Long Takes
This weekend, “The Raid 2” opens, in all its chop-socky glory, in limited release and will expand in the weeks to come. Continuing on from the original “The Raid,” though by all accounts (ours included) creating fight scenes even more fluid and flabbergasting than its predecessor (which was pretty much all one fight scene), it employs many takes of above-average length to give an extra edge of realism and dynamism to the old ultra-violence.
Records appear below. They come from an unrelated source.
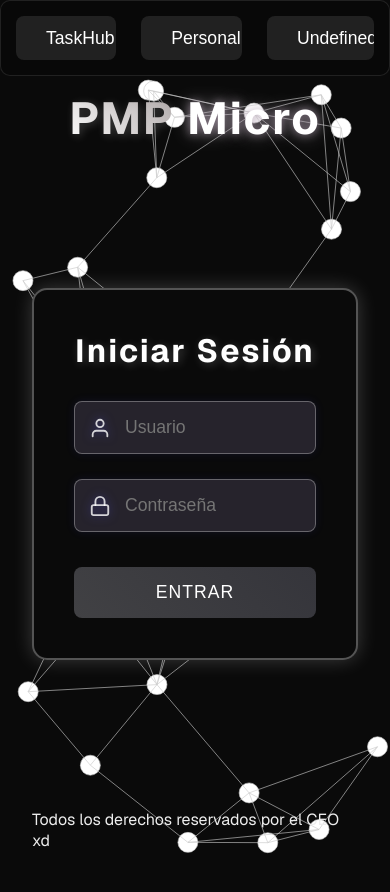
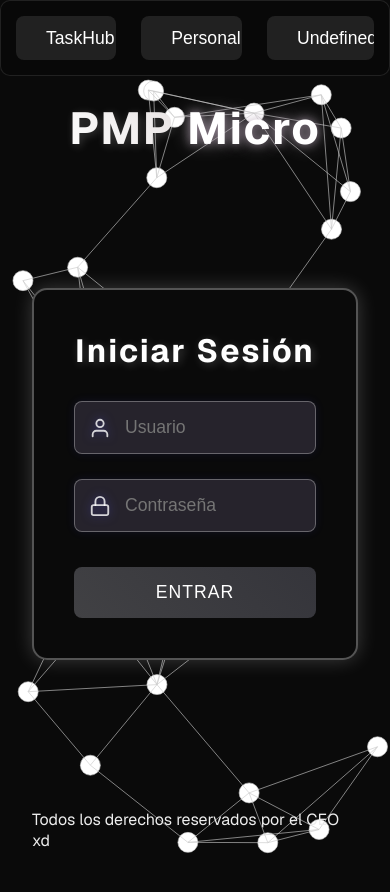
Before and after one commit to microproyects/pmp-web, a Next.js app: page /login in a window 390 px wide. Shown: the top 892 px of the page. Built offline with nearby package versions, Linux system fonts and the light colour scheme.

Commit message:
Soluciendando problemas de login en dispositivos moviles

```diff
--- a/src/app/login/page.module.css
+++ b/src/app/login/page.module.css
@@ -27,11 +27,7 @@
     --button-secondary-hover: #1a1a1a;
   }
 }
-@media (prefers-color-scheme: light) {
-  .page {
 
-  }
-}
 
 .main {
   display: flex;
@@ -62,30 +58,6 @@
   font-weight: 600;
 }
 
-.ctas {
-  display: flex;
-  gap: 16px;
-}
-
-.ctas a {
-  appearance: none;
-  border-radius: 128px;
-  height: 48px;
-  padding: 0 20px;
-  border: none;
-  border: 1px solid transparent;
-  transition:
-    background 0.2s,
-    color 0.2s,
-    border-color 0.2s;
-  cursor: pointer;
-  display: flex;
-  align-items: center;
-  justify-content: center;
-  font-size: 16px;
-  line-height: 20px;
-  font-weight: 500;
-}
 
 a.primary {
   background: var(--foreground);
@@ -234,7 +206,7 @@ a.secondary {
 .h1 {
   font-size: 2.8rem;
   font-weight: bold;
-  background: linear-gradient(45deg, #fff, #504141);
+  background: linear-gradient(45deg, #fff, #ccc3c3);
   -webkit-background-clip: text;
   background-clip: text;
   color: transparent;
@@ -280,18 +252,15 @@ a.secondary {
     text-align: center;
   }
 
-  .ctas {
-    flex-direction: column;
+  a.secondary {
+    min-width: auto;
   }
 
-  .ctas a {
-    font-size: 14px;
-    height: 40px;
-    padding: 0 16px;
-  }
-
-  a.secondary {
-    min-width: auto;
+  .h1 {
+    font-size: 2.8rem;
+    font-weight: bold;
+    letter-spacing: 2px;
+    margin-bottom: -20px;
   }
 
 
```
This approach characterized Gareth Evans' shooting style last time out too and still feels like a refreshing counterpoint to the hyper-kinetic Michael Bay school of editing, which often feels like it’s hiding as much as it’s showing.

12 Indie Directors Who Jumped To Blockbuster Budgets

  • By Oliver Lyttelton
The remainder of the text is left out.